*** SOURCE MATERIAL Section Begins ***

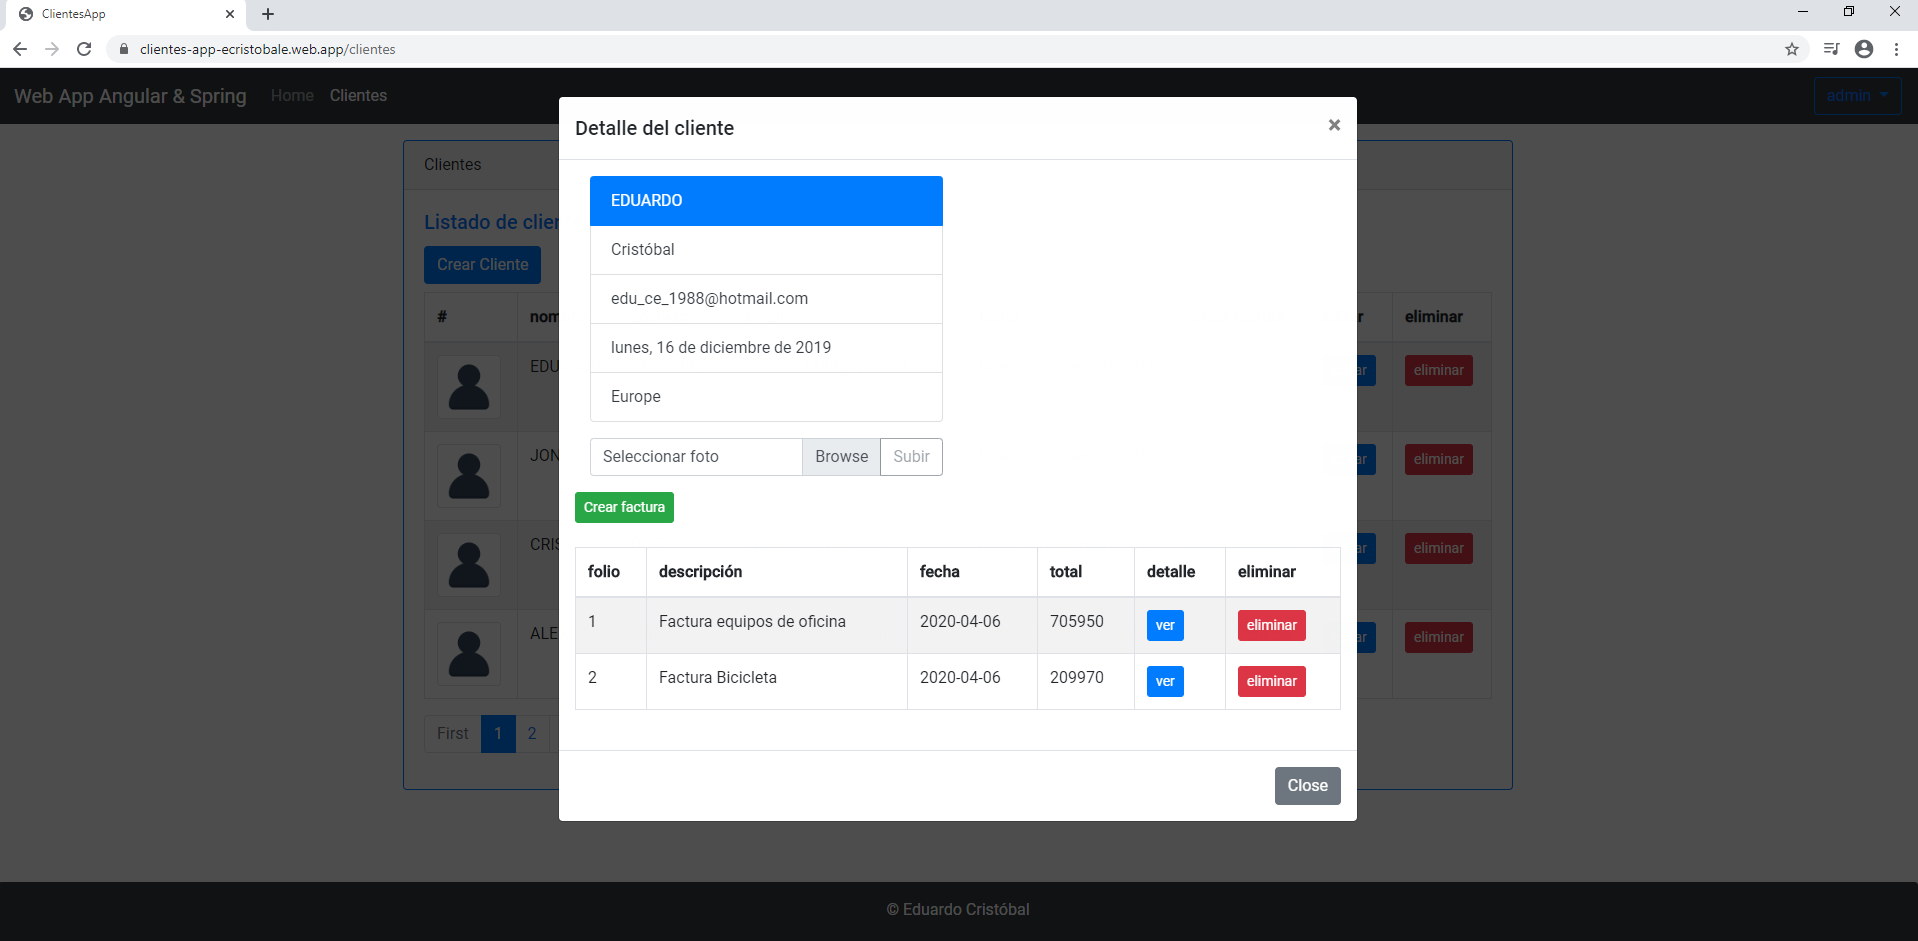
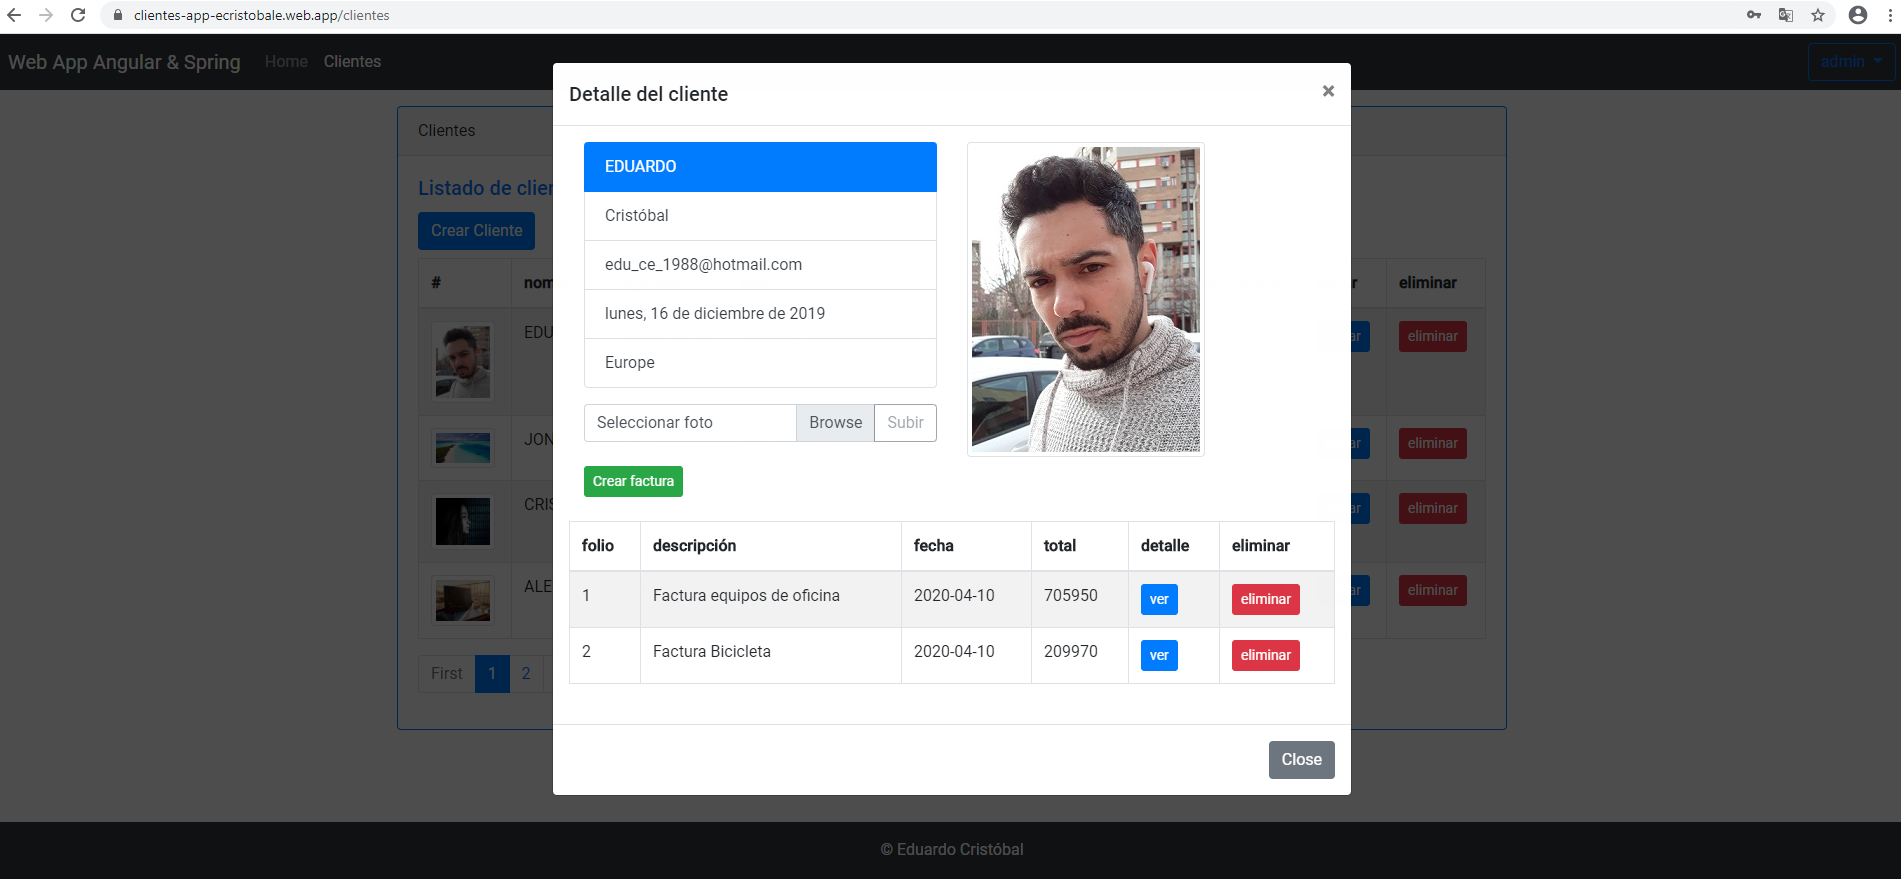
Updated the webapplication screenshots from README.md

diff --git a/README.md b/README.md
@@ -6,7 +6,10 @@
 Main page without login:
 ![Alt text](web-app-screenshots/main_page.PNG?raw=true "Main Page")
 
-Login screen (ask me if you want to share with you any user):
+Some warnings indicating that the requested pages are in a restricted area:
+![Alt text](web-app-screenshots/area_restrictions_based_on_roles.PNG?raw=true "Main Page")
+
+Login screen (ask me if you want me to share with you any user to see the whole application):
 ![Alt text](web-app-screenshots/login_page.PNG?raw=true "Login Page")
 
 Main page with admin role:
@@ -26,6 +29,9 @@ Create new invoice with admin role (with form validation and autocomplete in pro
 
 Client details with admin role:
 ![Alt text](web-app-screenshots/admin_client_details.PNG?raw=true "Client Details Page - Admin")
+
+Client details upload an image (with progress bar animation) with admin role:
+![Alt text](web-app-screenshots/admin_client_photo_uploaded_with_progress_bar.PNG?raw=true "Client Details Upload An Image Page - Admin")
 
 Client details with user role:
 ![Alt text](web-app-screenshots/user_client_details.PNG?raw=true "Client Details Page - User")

*** SOURCE MATERIAL Section Ends ***
*** SOURCE MATERIAL Section Begins ***

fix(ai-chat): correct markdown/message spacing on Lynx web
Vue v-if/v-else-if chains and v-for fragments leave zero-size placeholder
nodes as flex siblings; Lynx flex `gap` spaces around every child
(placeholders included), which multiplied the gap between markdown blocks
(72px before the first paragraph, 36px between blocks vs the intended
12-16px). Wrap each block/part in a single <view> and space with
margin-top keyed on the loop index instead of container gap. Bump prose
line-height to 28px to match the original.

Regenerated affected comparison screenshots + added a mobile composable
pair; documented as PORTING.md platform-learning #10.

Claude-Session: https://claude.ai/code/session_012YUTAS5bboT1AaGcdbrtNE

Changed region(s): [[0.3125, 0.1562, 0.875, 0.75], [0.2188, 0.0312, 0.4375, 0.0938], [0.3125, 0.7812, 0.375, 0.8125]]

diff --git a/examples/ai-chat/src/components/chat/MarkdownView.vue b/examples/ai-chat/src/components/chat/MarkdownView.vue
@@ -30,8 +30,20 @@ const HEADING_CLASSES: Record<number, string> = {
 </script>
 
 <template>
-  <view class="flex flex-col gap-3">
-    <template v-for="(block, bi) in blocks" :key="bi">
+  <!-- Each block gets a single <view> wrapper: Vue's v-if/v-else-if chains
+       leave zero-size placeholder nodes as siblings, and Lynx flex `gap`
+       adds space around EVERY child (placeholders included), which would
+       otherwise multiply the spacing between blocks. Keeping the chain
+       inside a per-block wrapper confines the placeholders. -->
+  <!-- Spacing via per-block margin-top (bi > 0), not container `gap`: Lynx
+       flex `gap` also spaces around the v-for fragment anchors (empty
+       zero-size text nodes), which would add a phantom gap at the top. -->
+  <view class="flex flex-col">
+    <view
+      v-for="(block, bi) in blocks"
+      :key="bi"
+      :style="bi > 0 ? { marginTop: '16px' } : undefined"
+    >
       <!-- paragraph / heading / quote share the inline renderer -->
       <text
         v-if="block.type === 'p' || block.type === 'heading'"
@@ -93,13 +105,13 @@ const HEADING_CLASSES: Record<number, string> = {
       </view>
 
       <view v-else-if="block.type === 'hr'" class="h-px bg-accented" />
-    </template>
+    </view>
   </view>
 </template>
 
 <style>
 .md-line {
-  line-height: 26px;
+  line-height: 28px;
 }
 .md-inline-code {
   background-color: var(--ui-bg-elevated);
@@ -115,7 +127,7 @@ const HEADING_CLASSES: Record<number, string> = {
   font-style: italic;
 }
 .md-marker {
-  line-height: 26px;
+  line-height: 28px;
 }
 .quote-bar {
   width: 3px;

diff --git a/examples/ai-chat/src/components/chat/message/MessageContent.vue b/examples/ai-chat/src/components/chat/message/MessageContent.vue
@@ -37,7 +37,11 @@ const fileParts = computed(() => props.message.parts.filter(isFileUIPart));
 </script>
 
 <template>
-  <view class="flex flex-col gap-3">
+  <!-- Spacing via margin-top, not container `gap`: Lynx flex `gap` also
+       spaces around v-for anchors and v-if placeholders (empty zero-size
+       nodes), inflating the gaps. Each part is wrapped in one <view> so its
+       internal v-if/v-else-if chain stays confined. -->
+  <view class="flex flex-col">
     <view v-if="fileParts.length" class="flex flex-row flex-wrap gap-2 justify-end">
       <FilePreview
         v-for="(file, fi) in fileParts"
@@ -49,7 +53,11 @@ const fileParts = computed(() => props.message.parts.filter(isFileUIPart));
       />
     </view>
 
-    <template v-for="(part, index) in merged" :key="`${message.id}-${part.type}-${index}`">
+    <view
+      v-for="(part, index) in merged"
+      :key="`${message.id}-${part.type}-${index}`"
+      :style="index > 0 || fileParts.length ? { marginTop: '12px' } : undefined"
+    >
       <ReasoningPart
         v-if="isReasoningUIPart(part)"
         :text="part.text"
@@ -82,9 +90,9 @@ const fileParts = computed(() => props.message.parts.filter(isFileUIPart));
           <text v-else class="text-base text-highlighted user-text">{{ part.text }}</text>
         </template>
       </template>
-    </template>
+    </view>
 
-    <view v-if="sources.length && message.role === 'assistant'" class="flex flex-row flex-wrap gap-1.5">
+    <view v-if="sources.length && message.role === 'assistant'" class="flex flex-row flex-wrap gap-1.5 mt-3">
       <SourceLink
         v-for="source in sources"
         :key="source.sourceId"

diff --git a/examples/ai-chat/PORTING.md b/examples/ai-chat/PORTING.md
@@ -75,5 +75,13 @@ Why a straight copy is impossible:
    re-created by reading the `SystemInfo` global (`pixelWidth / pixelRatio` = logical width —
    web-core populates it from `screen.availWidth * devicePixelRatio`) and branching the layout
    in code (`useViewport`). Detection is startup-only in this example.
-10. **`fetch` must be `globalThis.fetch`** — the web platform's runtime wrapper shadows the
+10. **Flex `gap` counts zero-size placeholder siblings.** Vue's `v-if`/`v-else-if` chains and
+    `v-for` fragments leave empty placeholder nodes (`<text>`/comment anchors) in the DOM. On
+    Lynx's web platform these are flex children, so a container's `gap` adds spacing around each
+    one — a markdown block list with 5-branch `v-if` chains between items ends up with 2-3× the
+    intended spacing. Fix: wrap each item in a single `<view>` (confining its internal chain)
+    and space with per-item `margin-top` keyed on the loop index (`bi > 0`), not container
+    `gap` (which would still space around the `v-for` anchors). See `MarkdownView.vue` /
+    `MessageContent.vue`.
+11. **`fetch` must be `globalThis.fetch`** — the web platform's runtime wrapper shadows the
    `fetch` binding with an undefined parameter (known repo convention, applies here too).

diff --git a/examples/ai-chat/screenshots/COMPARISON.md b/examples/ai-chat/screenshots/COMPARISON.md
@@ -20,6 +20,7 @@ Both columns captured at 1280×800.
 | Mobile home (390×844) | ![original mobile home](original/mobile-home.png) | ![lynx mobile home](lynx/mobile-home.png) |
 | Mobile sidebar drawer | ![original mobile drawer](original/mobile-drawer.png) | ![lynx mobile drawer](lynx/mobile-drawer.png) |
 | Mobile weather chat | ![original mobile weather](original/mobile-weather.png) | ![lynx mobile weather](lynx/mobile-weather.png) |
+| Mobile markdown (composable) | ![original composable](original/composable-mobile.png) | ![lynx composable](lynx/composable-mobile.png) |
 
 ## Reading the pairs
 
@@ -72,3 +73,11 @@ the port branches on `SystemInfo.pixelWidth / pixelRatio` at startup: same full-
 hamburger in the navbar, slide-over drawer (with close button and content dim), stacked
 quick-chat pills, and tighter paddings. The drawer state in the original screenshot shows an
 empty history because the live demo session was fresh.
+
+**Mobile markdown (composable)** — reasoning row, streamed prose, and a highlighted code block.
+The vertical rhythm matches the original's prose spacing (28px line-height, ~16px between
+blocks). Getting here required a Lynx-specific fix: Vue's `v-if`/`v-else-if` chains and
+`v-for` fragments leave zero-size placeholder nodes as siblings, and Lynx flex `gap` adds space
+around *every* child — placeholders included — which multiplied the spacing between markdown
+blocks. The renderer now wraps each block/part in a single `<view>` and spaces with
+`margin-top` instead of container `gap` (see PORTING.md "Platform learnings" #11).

*** SOURCE MATERIAL Section Ends ***

§ **EXERCISE AIM**
Would you copy every line of the entries in which "share" appears?

§ **FINAL ANSWER**
-Login screen (ask me if you want to share with you any user):
+Login screen (ask me if you want me to share with you any user to see the whole application):
       <!-- paragraph / heading / quote share the inline renderer -->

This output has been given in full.